Before-and-after change records
..............................
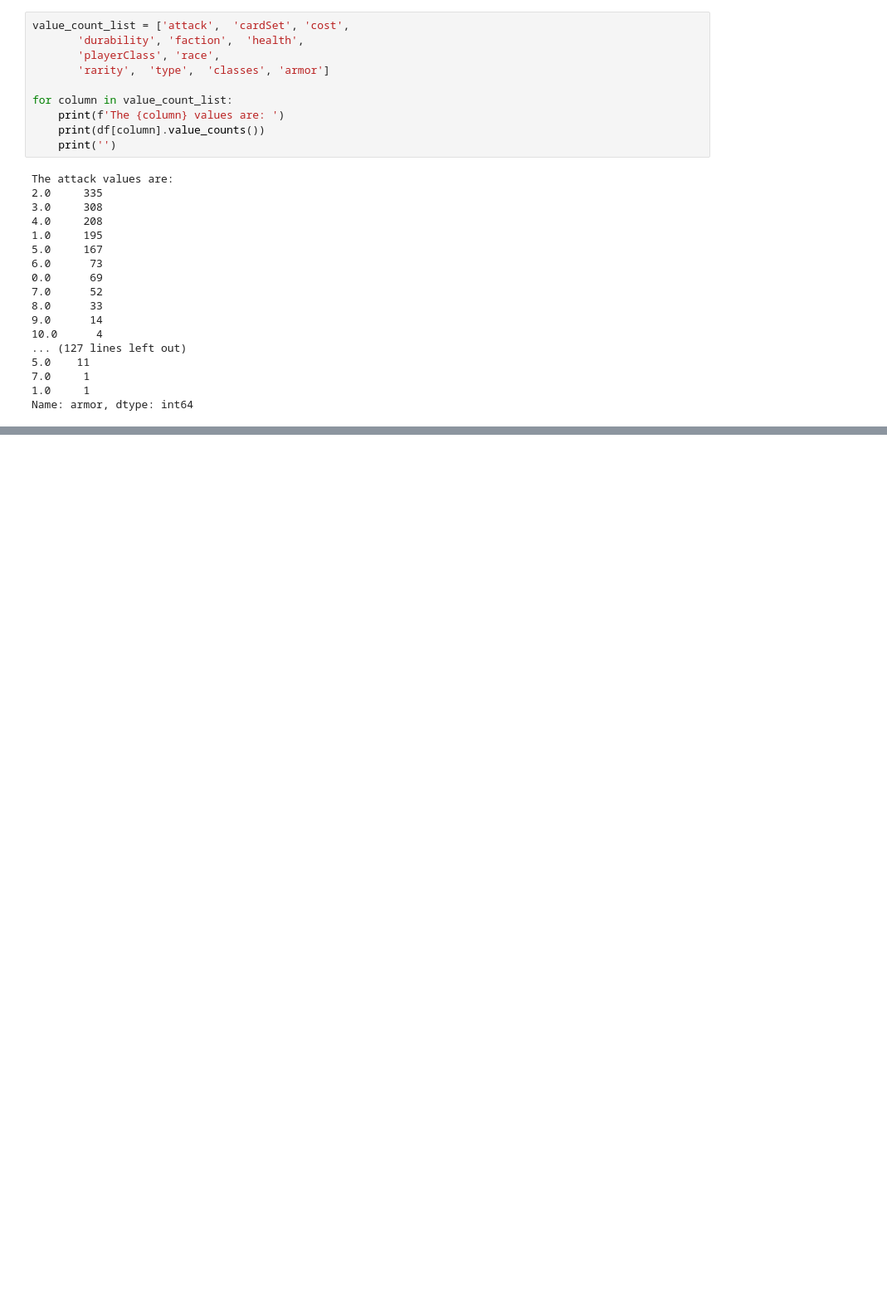
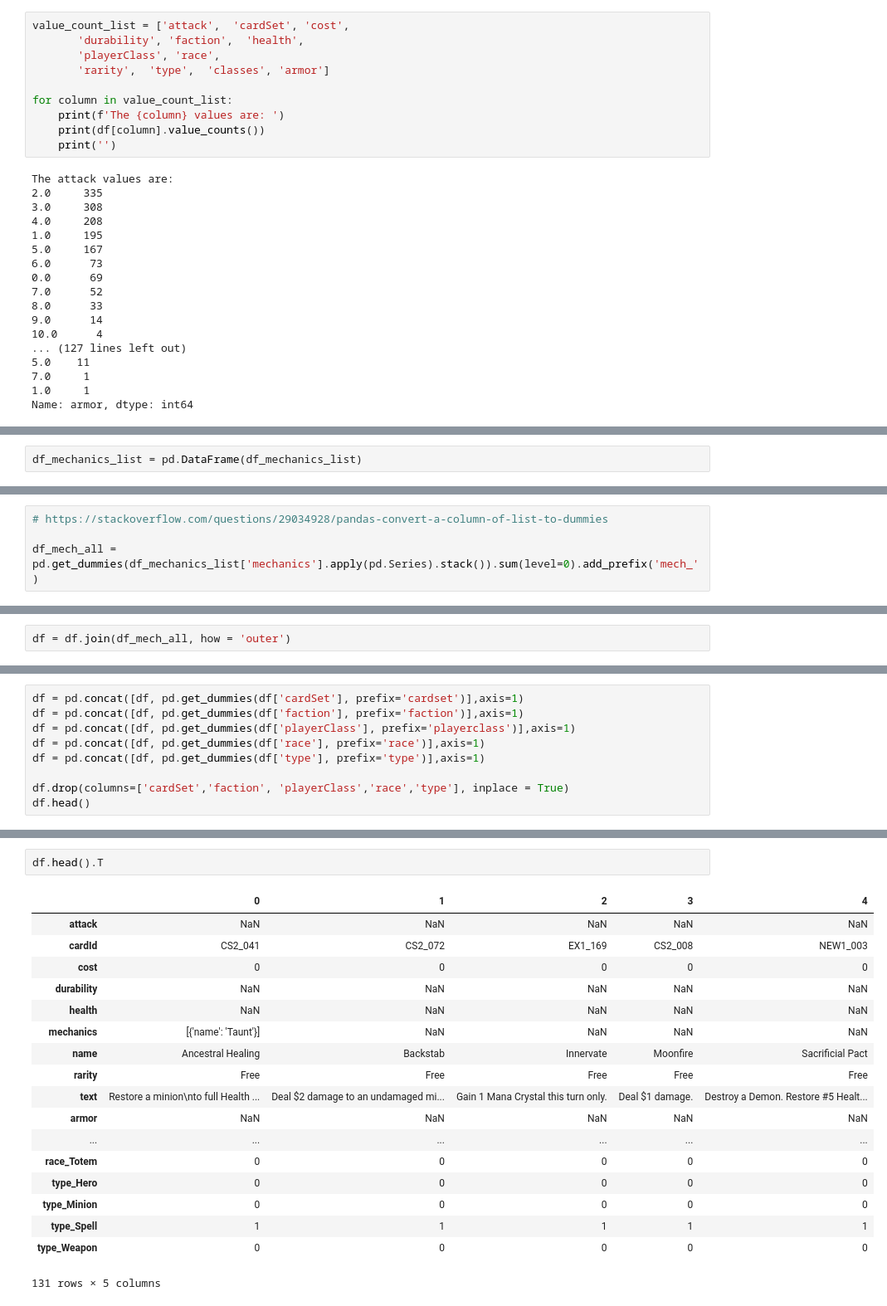
Before and after one commit to sarahberner/Capstone, a Jupyter notebook: 0.2 - EDA .ipynb, the cells around one changed output, grey strips where cells are left out. Shown: that part at 83% size. Drawn from its saved outputs; the diff is of its cells as text; blank space fills up the shorter version.

```diff
--- a/0.2 - EDA .ipynb
+++ b/0.2 - EDA .ipynb
@@ -210,0 +309,2 @@ network analysis (clustering)*** this is the way to go!
+# %%
+df_mechanics_list = pd.DataFrame(df_mechanics_list)
@@ -210,0 +315,4 @@ network analysis (clustering)*** this is the way to go!
+# %%
+# https://stackoverflow.com/questions/29034928/pandas-convert-a-column-of-list-to-dummies
+
+df_mech_all = pd.get_dummies(df_mechanics_list['mechanics'].apply(pd.Series).stack()).sum(level=0).add_prefix('mech_')
@@ -210,0 +329,2 @@ network analysis (clustering)*** this is the way to go!
+# %%
+df = df.join(df_mech_all, how = 'outer')
@@ -210,0 +341,9 @@ network analysis (clustering)*** this is the way to go!
+# %%
+df = pd.concat([df, pd.get_dummies(df['cardSet'], prefix='cardset')],axis=1)
+df = pd.concat([df, pd.get_dummies(df['faction'], prefix='faction')],axis=1)
+df = pd.concat([df, pd.get_dummies(df['playerClass'], prefix='playerclass')],axis=1)
+df = pd.concat([df, pd.get_dummies(df['race'], prefix='race')],axis=1)
+df = pd.concat([df, pd.get_dummies(df['type'], prefix='type')],axis=1)
+
+df.drop(columns=['cardSet','faction', 'playerClass','race','type'], inplace = True)
+df.head()
@@ -210,0 +358,21 @@ network analysis (clustering)*** this is the way to go!
+# %%
+df.head().T
+# %% [output]
+|  | 0 | 1 | 2 | 3 | 4 |
+| attack | NaN | NaN | NaN | NaN | NaN |
+| cardId | CS2_041 | CS2_072 | EX1_169 | CS2_008 | NEW1_003 |
+| cost | 0 | 0 | 0 | 0 | 0 |
+| durability | NaN | NaN | NaN | NaN | NaN |
+| health | NaN | NaN | NaN | NaN | NaN |
+| mechanics | [{'name': 'Taunt'}] | NaN | NaN | NaN | NaN |
+| name | Ancestral Healing | Backstab | Innervate | Moonfire | Sacrificial Pact |
+| rarity | Free | Free | Free | Free | Free |
+| text | Restore a minion\nto full Health ... | Deal $2 damage to an undamaged mi... | Gain 1 Mana Crystal this turn only. | Deal $1 damage. | Destroy a Demon. Restore #5 Healt... |
+| armor | NaN | NaN | NaN | NaN | NaN |
+| ... | ... | ... | ... | ... | ... |
+| race_Totem | 0 | 0 | 0 | 0 | 0 |
+| type_Hero | 0 | 0 | 0 | 0 | 0 |
+| type_Minion | 0 | 0 | 0 | 0 | 0 |
+| type_Spell | 1 | 1 | 1 | 1 | 1 |
+| type_Weapon | 0 | 0 | 0 | 0 | 0 |
+131 rows × 5 columns
```
Also changed, not shown: parts of 39 cells of this notebook, 7 other files.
..............................
* **TASK BRIEF**
Return all of the entries word for word, but omit the pictures.

* **ANSWER BOX**
Before and after one commit to sarahberner/Capstone, a Jupyter notebook: 0.2 - EDA .ipynb, the cells around one changed output, grey strips where cells are left out. Shown: that part at 83% size. Drawn from its saved outputs; the diff is of its cells as text; blank space fills up the shorter version.

```diff
--- a/0.2 - EDA .ipynb
+++ b/0.2 - EDA .ipynb
@@ -210,0 +309,2 @@ network analysis (clustering)*** this is the way to go!
+# %%
+df_mechanics_list = pd.DataFrame(df_mechanics_list)
@@ -210,0 +315,4 @@ network analysis (clustering)*** this is the way to go!
+# %%
+# https://stackoverflow.com/questions/29034928/pandas-convert-a-column-of-list-to-dummies
+
+df_mech_all = pd.get_dummies(df_mechanics_list['mechanics'].apply(pd.Series).stack()).sum(level=0).add_prefix('mech_')
@@ -210,0 +329,2 @@ network analysis (clustering)*** this is the way to go!
+# %%
+df = df.join(df_mech_all, how = 'outer')
@@ -210,0 +341,9 @@ network analysis (clustering)*** this is the way to go!
+# %%
+df = pd.concat([df, pd.get_dummies(df['cardSet'], prefix='cardset')],axis=1)
+df = pd.concat([df, pd.get_dummies(df['faction'], prefix='faction')],axis=1)
+df = pd.concat([df, pd.get_dummies(df['playerClass'], prefix='playerclass')],axis=1)
+df = pd.concat([df, pd.get_dummies(df['race'], prefix='race')],axis=1)
+df = pd.concat([df, pd.get_dummies(df['type'], prefix='type')],axis=1)
+
+df.drop(columns=['cardSet','faction', 'playerClass','race','type'], inplace = True)
+df.head()
@@ -210,0 +358,21 @@ network analysis (clustering)*** this is the way to go!
+# %%
+df.head().T
+# %% [output]
+|  | 0 | 1 | 2 | 3 | 4 |
+| attack | NaN | NaN | NaN | NaN | NaN |
+| cardId | CS2_041 | CS2_072 | EX1_169 | CS2_008 | NEW1_003 |
+| cost | 0 | 0 | 0 | 0 | 0 |
+| durability | NaN | NaN | NaN | NaN | NaN |
+| health | NaN | NaN | NaN | NaN | NaN |
+| mechanics | [{'name': 'Taunt'}] | NaN | NaN | NaN | NaN |
+| name | Ancestral Healing | Backstab | Innervate | Moonfire | Sacrificial Pact |
+| rarity | Free | Free | Free | Free | Free |
+| text | Restore a minion\nto full Health ... | Deal $2 damage to an undamaged mi... | Gain 1 Mana Crystal this turn only. | Deal $1 damage. | Destroy a Demon. Restore #5 Healt... |
+| armor | NaN | NaN | NaN | NaN | NaN |
+| ... | ... | ... | ... | ... | ... |
+| race_Totem | 0 | 0 | 0 | 0 | 0 |
+| type_Hero | 0 | 0 | 0 | 0 | 0 |
+| type_Minion | 0 | 0 | 0 | 0 | 0 |
+| type_Spell | 1 | 1 | 1 | 1 | 1 |
+| type_Weapon | 0 | 0 | 0 | 0 | 0 |
+131 rows × 5 columns
```
Also changed, not shown: parts of 39 cells of this notebook, 7 other files.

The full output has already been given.